I realize, of course, that now that you are free to know and see so many things, you will probably not be checking your Facebook page (and is there a computer in the afterlife?), but my concept of death is that once you cross that point, you just KNOW things. But I’m still gonna go ahead and say some stuff that’s all bottled up inside because I really need to let it out.

First off, you shocked everyone. My first reaction was that that you had no business just dying on us like that because it was too soon. Because you had so much left to do: turn 20 and then 21 and … well you get the point, get that boyfriend, recruit more people to AISEC, get your degree … Because you had your whole life ahead of you. Because I just assumed you would get better and be here to giggle on forever. Because. Just because.
But I knew before I got the final call.

I still can’t believe I didn’t meet you during your ordeal. I don’t even know how to feel about it: whether I should feel bad that I couldn’t be there to show you my love and support, or relieved that I only have happy memories of you and didn’t see you suffer.
But I know you did. And I’m glad you’re no longer in pain. I just wish there was a way for that to be true and for you to be with us.

But I’m not going to bind you here. You have a lot to do now as well … like always.

You know that it is human nature to move on. Time is a good healer. Some things do leave scars though. And perhaps a few years down the line, we will get used to this. But you must know that we will still always love you.

I still remember one of your birthday parties when we were in primary school and how we were all fighting for a seat on that swing you had then in your balcony. And how you were giggling ALL the time. Seriously! ALL. THE. TIME. And how we would share a joke and giggle (see!) and only you would get caught for your explosive laughter. And how we would count the seconds of tuition torture left until freedom. And ‘Fuzzy Duck!’ And … the memories just keep coming. And only happy ones.

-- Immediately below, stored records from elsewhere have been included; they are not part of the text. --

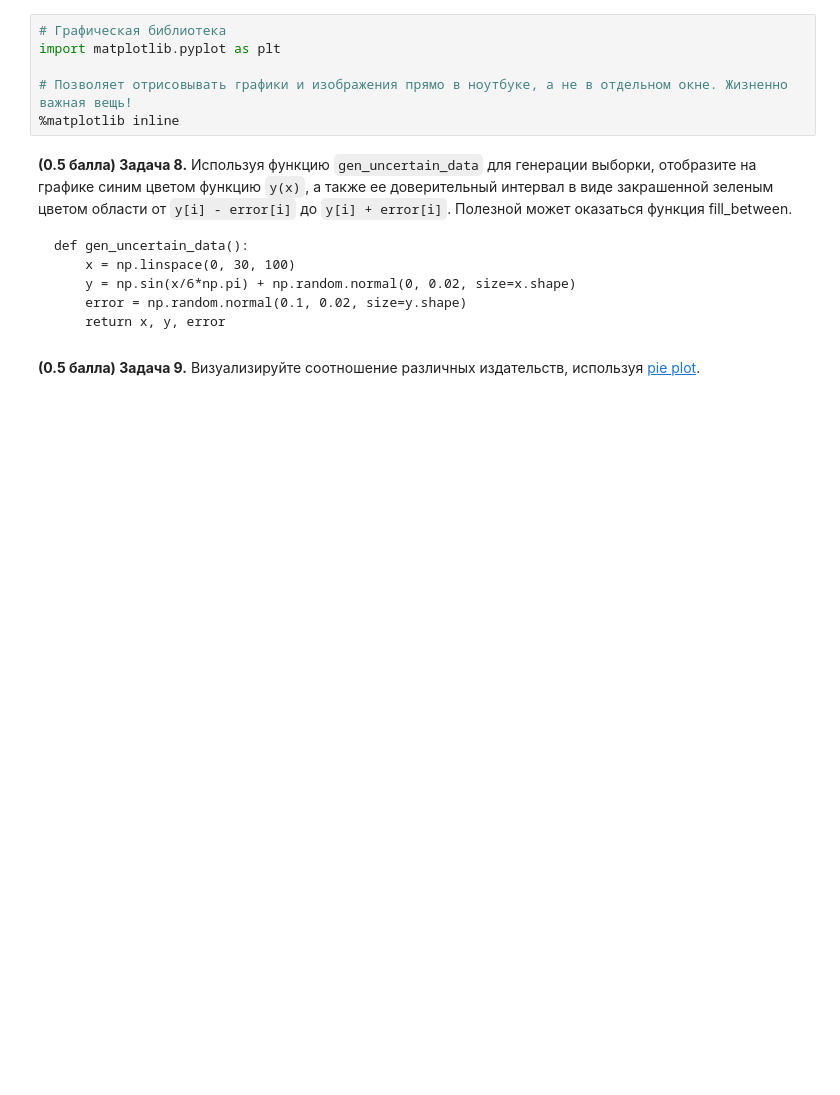
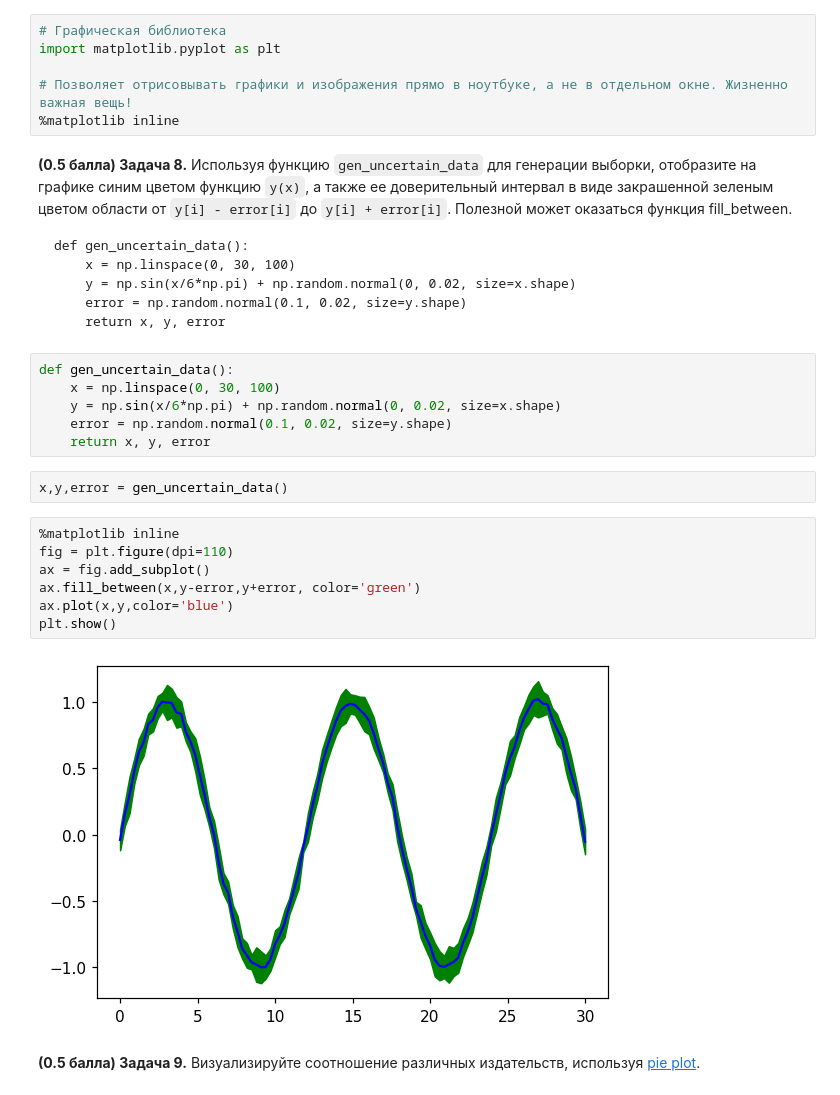
Before and after one commit to gavt45/algem-2-sem-term, a Jupyter notebook: Pandas.ipynb, the cells around one changed output. Drawn from its saved outputs; the diff is of its cells as text; blank space fills up the shorter version.

```diff
--- a/Pandas.ipynb
+++ b/Pandas.ipynb
@@ -188,5 +373,22 @@ import matplotlib.pyplot as plt
         y = np.sin(x/6*np.pi) + np.random.normal(0, 0.02, size=x.shape)
         error = np.random.normal(0.1, 0.02, size=y.shape)
         return x, y, error
+# %%
+def gen_uncertain_data():
+    x = np.linspace(0, 30, 100)
+    y = np.sin(x/6*np.pi) + np.random.normal(0, 0.02, size=x.shape)
+    error = np.random.normal(0.1, 0.02, size=y.shape)
+    return x, y, error
+# %%
+x,y,error = gen_uncertain_data()
+# %%
+%matplotlib inline
+fig = plt.figure(dpi=110)
+ax = fig.add_subplot()
+ax.fill_between(x,y-error,y+error, color='green')
+ax.plot(x,y,color='blue')
+plt.show()
+# %% [output]
+[figure, added]
 # %% [markdown]
 **(0.5 балла) Задача 9.** Bизуализируйте соотношение различных издательств, используя [pie plot](https://pandas.pydata.org/pandas-docs/stable/user_guide/visualization.html#visualization-pie).
```
Also changed, not shown: parts of 50 cells of this notebook, 1 other file.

Know always that we will miss you more than it is possible to convey through words. Who will share the only vegetarian dish with me at the table now? And fight with Anupama like you’re an old married couple? And constantly tell Miti to chill? And call up Kruttika and insist on everyone meeting? And cheer Pooja on with undying enthusiasm? And click one million photos? And … so many things, Jui, so many things. Our group hug will never be complete without you. (That’s why I’m sure you’ll be with us in spirit at least, whenever we meet.)

I only hope you are happy and at peace now. And that you’ve met your dad.

Love you always.
Until we meet again (because we WILL. You WILL have to be reborn someday, you know. And when one of us has an uncontrollably giggly kid, we’ll know it’s you.),

Take care
And keep smiling as always.

The Photograph

A Tale of Childhood Innocence

“Wow!” Rehaan exclaimed. “Can I touch it?”

Anahita laughed. “Of course!”

His hands trembling with excitement, he slowly extended his fingertips towards the object Anahita held in her hands.  His eyes lit up the moment they felt the smooth plastic exterior of this amazing thing that had produced the image that he held in his other hand.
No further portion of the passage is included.